══ Given data

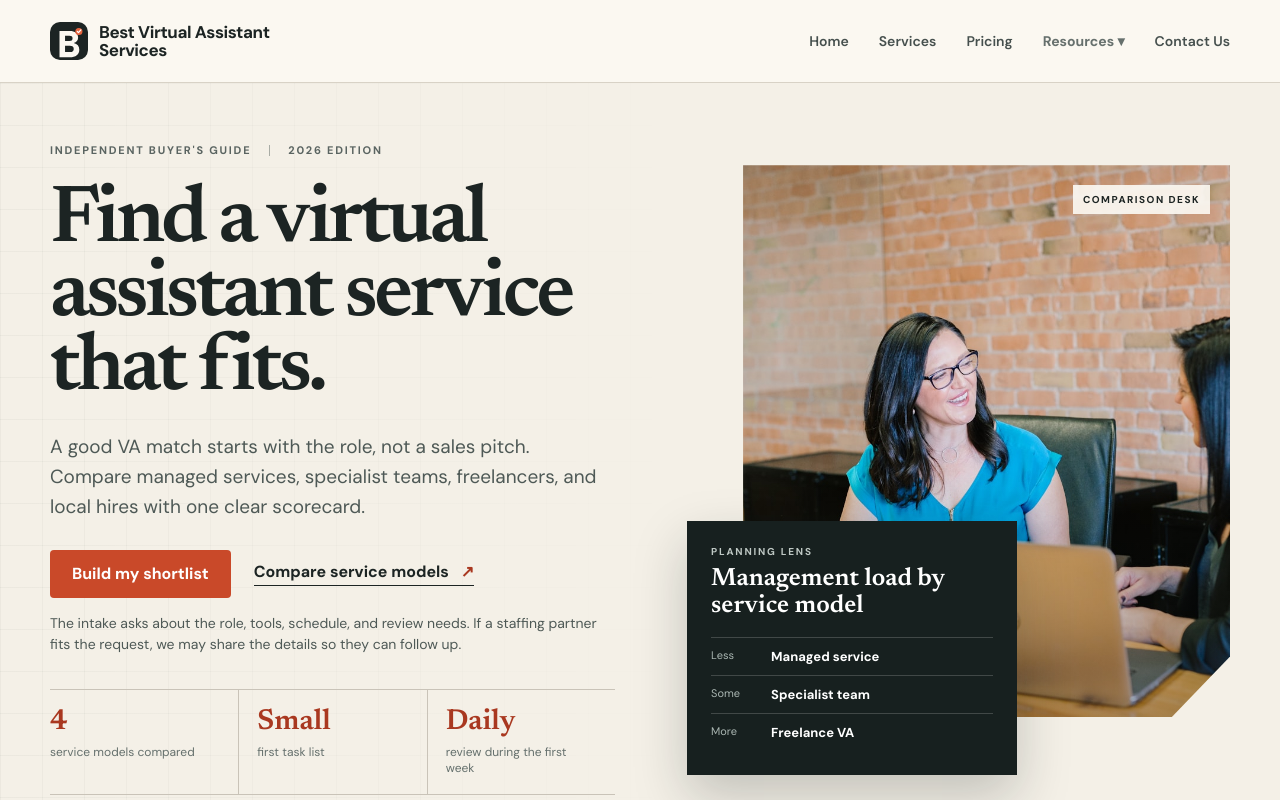
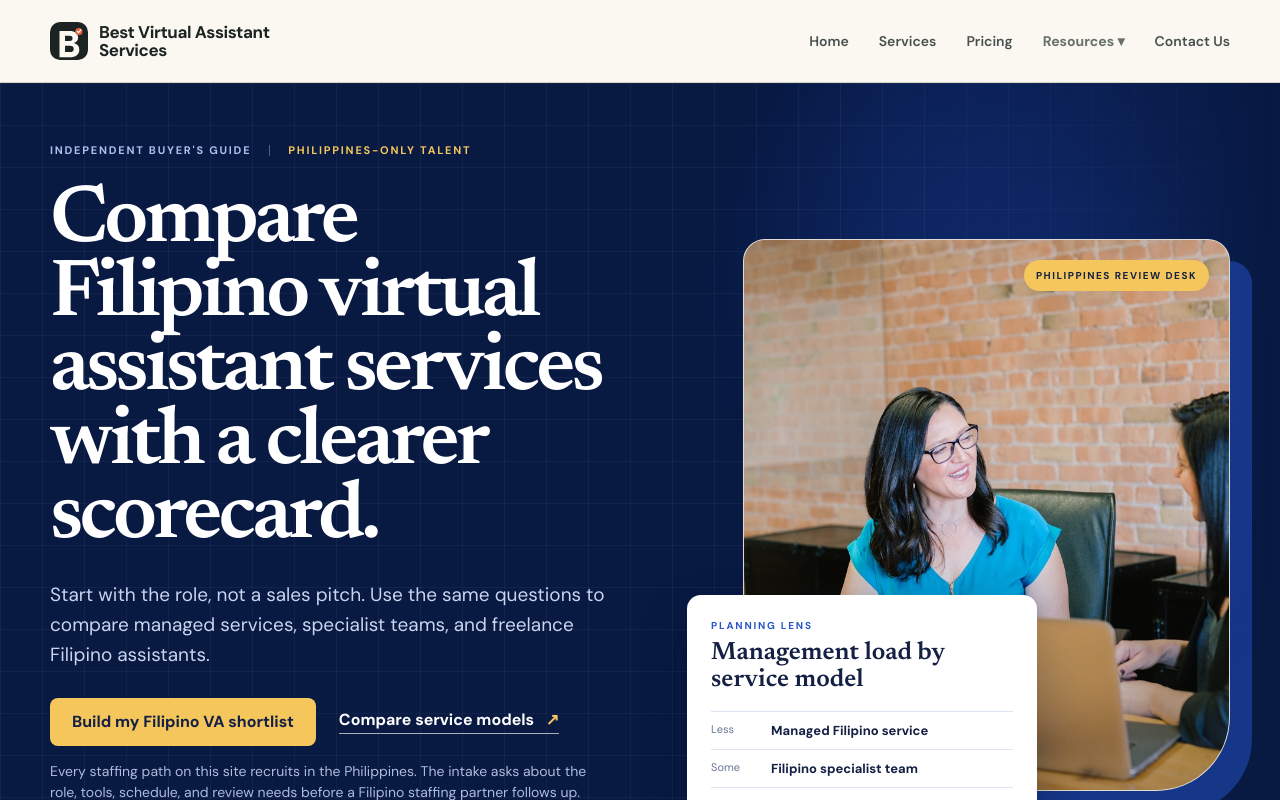
Before and after one commit to coolifystealthagents/bestvirtualassistantservices, a Next.js app: page / in a window 1280 px wide. Shown: the top 800 px of the page. Built offline with nearby package versions, Linux system fonts and the light colour scheme.

Commit message:
Refresh homepage for Filipino VA comparisons

```diff
--- a/app/globals.css
+++ b/app/globals.css
@@ -27,34 +27,35 @@
 .nav-cta:hover,.primary:hover{background:var(--orange-dark)}
 
 .research-home{background:var(--cream)}
-.research-hero{position:relative;padding:62px 0 70px;background:var(--paper);overflow:hidden}
-.hero-rule{position:absolute;inset:0;background-image:linear-gradient(rgba(28,36,35,.035) 1px,transparent 1px),linear-gradient(90deg,rgba(28,36,35,.035) 1px,transparent 1px);background-size:42px 42px;mask-image:linear-gradient(to right,black,transparent 54%)}
+.research-hero{position:relative;padding:62px 0 70px;background:#081942;color:#fff;overflow:hidden}
+.hero-rule{position:absolute;inset:0;background-image:linear-gradient(rgba(255,255,255,.045) 1px,transparent 1px),linear-gradient(90deg,rgba(255,255,255,.045) 1px,transparent 1px),radial-gradient(circle at 88% 22%,rgba(39,94,235,.42),transparent 31%);background-size:42px 42px,42px 42px,100% 100%;mask-image:linear-gradient(to right,black,black 70%,transparent)}
 .research-hero-grid{position:relative;display:grid;grid-template-columns:1.02fr .98fr;gap:72px;align-items:center}
-.issue-label{display:flex;align-items:center;gap:18px;margin-bottom:30px;font-size:11px;line-height:1;text-transform:uppercase;letter-spacing:.16em;font-weight:700;color:#5a6461}
-.issue-label span+span{padding-left:18px;border-left:1px solid #a9aca5}
+.issue-label{display:flex;align-items:center;gap:18px;margin-bottom:30px;font-size:11px;line-height:1;text-transform:uppercase;letter-spacing:.16em;font-weight:700;color:#aebfee}
+.issue-label span+span{padding-left:18px;border-left:1px solid rgba(255,255,255,.3);color:#f4c65b}
 .research-copy h1{max-width:690px;margin-bottom:24px;font-family:'Newsreader',Georgia,serif;font-size:clamp(56px,6.35vw,88px);font-weight:600;line-height:.91;letter-spacing:-.047em}
-.research-lead{max-width:630px;margin-bottom:28px;font-size:19px;line-height:1.58;color:#4e5956}
+.research-lead{max-width:630px;margin-bottom:28px;font-size:19px;line-height:1.58;color:#c9d4ef}
 .actions{display:flex;align-items:center;gap:23px;flex-wrap:wrap}
-.text-action{font-weight:700;border-bottom:1px solid var(--ink);padding-bottom:3px}
-.text-action span{margin-left:8px;color:var(--orange-dark)}
-.cta-note{max-width:620px;margin:15px 0 0;font-size:14px;line-height:1.5;color:#4e5956}
-.planning-notes{display:grid;grid-template-columns:repeat(3,1fr);gap:0;margin-top:34px;border-top:1px solid #c9c3b8;border-bottom:1px solid #c9c3b8}
+.research-hero .primary{background:#f4c65b;color:#142044;border-radius:8px}.research-hero .primary:hover{background:#ffda7b}
+.text-action{font-weight:700;border-bottom:1px solid rgba(255,255,255,.65);padding-bottom:3px}
+.text-action span{margin-left:8px;color:#f4c65b}
+.cta-note{max-width:620px;margin:15px 0 0;font-size:14px;line-height:1.5;color:#aebbdc}
+.planning-notes{display:grid;grid-template-columns:repeat(3,1fr);gap:0;margin-top:34px;border-top:1px solid rgba(255,255,255,.2);border-bottom:1px solid rgba(255,255,255,.2)}
 .planning-notes div{padding:18px 18px 18px 0}
-.planning-notes div+div{border-left:1px solid #c9c3b8;padding-left:18px}
-.planning-notes strong{display:block;font-family:'Newsreader',Georgia,serif;font-size:29px;line-height:1;color:var(--orange-dark)}
-.planning-notes span{display:block;margin-top:7px;font-size:12px;line-height:1.35;color:#65706d}
+.planning-notes div+div{border-left:1px solid rgba(255,255,255,.2);padding-left:18px}
+.planning-notes strong{display:block;font-family:'Newsreader',Georgia,serif;font-size:29px;line-height:1;color:#f4c65b}
+.planning-notes span{display:block;margin-top:7px;font-size:12px;line-height:1.35;color:#b9c5e3}
 .editorial-visual{position:relative;min-height:610px}
-.image-frame{position:absolute;inset:0 0 58px 56px;overflow:hidden;background:#d7d2c8;clip-path:polygon(0 0,100% 0,100% 89%,88% 100%,0 100%)}
+.image-frame{position:absolute;inset:0 0 58px 56px;overflow:hidden;background:#d7d2c8;border:1px solid rgba(255,255,255,.22);border-radius:22px 22px 74px 22px;box-shadow:22px 22px 0 rgba(34,79,194,.55)}
 .image-frame:after{content:"";position:absolute;inset:0;background:linear-gradient(180deg,transparent 55%,rgba(18,28,27,.32))}
 .image-frame img{width:100%;height:100%;object-fit:cover;object-position:center}
-.photo-index{position:absolute;z-index:1;top:20px;right:20px;background:rgba(251,248,241,.92);padding:8px 10px;font-size:10px;text-transform:uppercase;letter-spacing:.15em;font-weight:700}
-.quick-pick{position:absolute;z-index:2;left:0;bottom:0;width:min(330px,82%);padding:24px;background:var(--night);color:#fff;box-shadow:0 22px 50px rgba(23,32,31,.22)}
-.quick-pick>p{margin-bottom:8px;color:#bfc8c4;font-size:10px;text-transform:uppercase;letter-spacing:.18em;font-weight:700}
+.photo-index{position:absolute;z-index:1;top:20px;right:20px;background:#f4c65b;color:#142044;border-radius:999px;padding:9px 12px;font-size:10px;text-transform:uppercase;letter-spacing:.15em;font-weight:800}
+.quick-pick{position:absolute;z-index:2;left:0;bottom:0;width:min(350px,86%);padding:24px;background:#fff;color:#142044;border-radius:14px;box-shadow:0 22px 50px rgba(2,10,34,.3)}
+.quick-pick>p{margin-bottom:8px;color:#2855c7;font-size:10px;text-transform:uppercase;letter-spacing:.18em;font-weight:800}
 .quick-pick h2{margin-bottom:17px;font-family:'Newsreader',Georgia,serif;font-size:25px;line-height:1.08}
-.quick-pick>div{display:grid;grid-template-columns:48px 1fr;gap:12px;padding:10px 0;border-top:1px solid rgba(255,255,255,.18)}
-.quick-pick>div span{font-size:11px;color:#aab6b2}
+.quick-pick>div{display:grid;grid-template-columns:48px 1fr;gap:12px;padding:10px 0;border-top:1px solid #dce3f5}
+.quick-pick>div span{font-size:11px;color:#687696}
 .quick-pick>div b{font-size:13px}
-.signal-strip{background:var(--orange);color:#fff}
+.signal-strip{background:#2453ce;color:#fff;border-bottom:4px solid #f4c65b}
 .signal-strip .container{min-height:66px;display:flex;align-items:center;justify-content:space-between;gap:20px;text-transform:uppercase;letter-spacing:.16em;font-size:11px;font-weight:700}
 .signal-strip i{width:5px;height:5px;background:#fff;border-radius:50%;opacity:.65}
 
--- a/app/page.tsx
+++ b/app/page.tsx
@@ -9,7 +9,7 @@
     '@type': 'WebSite',
     name: site.brand,
     url: site.url,
-    description: 'Independent guides for comparing virtual assistant services, support models, and provider fit.',
+    description: 'Independent guides for comparing Philippines-based virtual assistant services, support models, and provider fit.',
   };
 
   return <>
@@ -21,32 +21,32 @@
         <div className="hero-rule" aria-hidden="true" />
         <div className="container research-hero-grid">
           <div className="research-copy">
-            <p className="issue-label"><span>Independent buyer's guide</span><span>2026 edition</span></p>
-            <h1>Find a virtual assistant service that fits.</h1>
-            <p className="research-lead">A good VA match starts with the role, not a sales pitch. Compare managed services, specialist teams, freelancers, and local hires with one clear scorecard.</p>
+            <p className="issue-label"><span>Independent buyer's guide</span><span>Philippines-only talent</span></p>
+            <h1>Compare Filipino virtual assistant services with a clearer scorecard.</h1>
+            <p className="research-lead">Start with the role, not a sales pitch. Use the same questions to compare managed services, specialist teams, and freelance Filipino assistants.</p>
             <div className="actions">
-              <a className="btn primary" href="/contact">Build my shortlist</a>
+              <a className="btn primary" href="/contact">Build my Filipino VA shortlist</a>
               <a className="text-action" href="/compare">Compare service models <span aria-hidden="true">↗</span></a>
             </div>
-            <p className="cta-note">The intake asks about the role, tools, schedule, and review needs. If a staffing partner fits the request, we may share the details so they can follow up.</p>
+            <p className="cta-note">Every staffing path on this site recruits in the Philippines. The intake asks about the role, tools, schedule, and review needs before a Filipino staffing partner follows up.</p>
             <div className="planning-notes" aria-label="Planning guidance">
+              <div><strong>PH</strong><span>only recruiting market</span></div>
               <div><strong>4</strong><span>service models compared</span></div>
-              <div><strong>Small</strong><span>first task list</span></div>
-              <div><strong>Daily</strong><span>review during the first week</span></div>
+              <div><strong>100</strong><span>points in the vetting scorecard</span></div>
             </div>
           </div>
 
           <div className="editorial-visual">
             <div className="image-frame">
-              <img src="/va-comparison-team.jpg" alt="Team reviewing notes together while comparing virtual assistant support options" />
-              <span className="photo-index">Comparison desk</span>
+              <img src="/va-comparison-team.jpg" alt="Filipino support team reviewing notes for a virtual assistant service comparison" />
+              <span className="photo-index">Philippines review desk</span>
             </div>
             <aside className="quick-pick" aria-label="Management load by service model">
               <p>Planning lens</p>
               <h2>Management load by service model</h2>
-              <div><span>Less</span><b>Managed service</b></div>
-              <div><span>Some</span><b>Specialist team</b></div>
-              <div><span>More</span><b>Freelance VA</b></div>
+              <div><span>Less</span><b>Managed Filipino service</b></div>
+              <div><span>Some</span><b>Filipino specialist team</b></div>
+              <div><span>More</span><b>Freelance Filipino VA</b></div>
             </aside>
           </div>
         </div>
@@ -55,7 +55,7 @@
       <section className="signal-strip" aria-label="What this guide helps compare">
         <div className="container">
           <span>Screening</span><i />
-          <span>Role fit</span><i />
+          <span>Filipino role fit</span><i />
           <span>Management</span><i />
           <span>Backup</span><i />
           <span>Security</span>
```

════

__Task objective__.
List every line above containing the word "container".

__Expected answer__.
 .signal-strip .container{min-height:66px;display:flex;align-items:center;justify-content:space-between;gap:20px;text-transform:uppercase;letter-spacing:.16em;font-size:11px;font-weight:700}
         <div className="container research-hero-grid">
         <div className="container">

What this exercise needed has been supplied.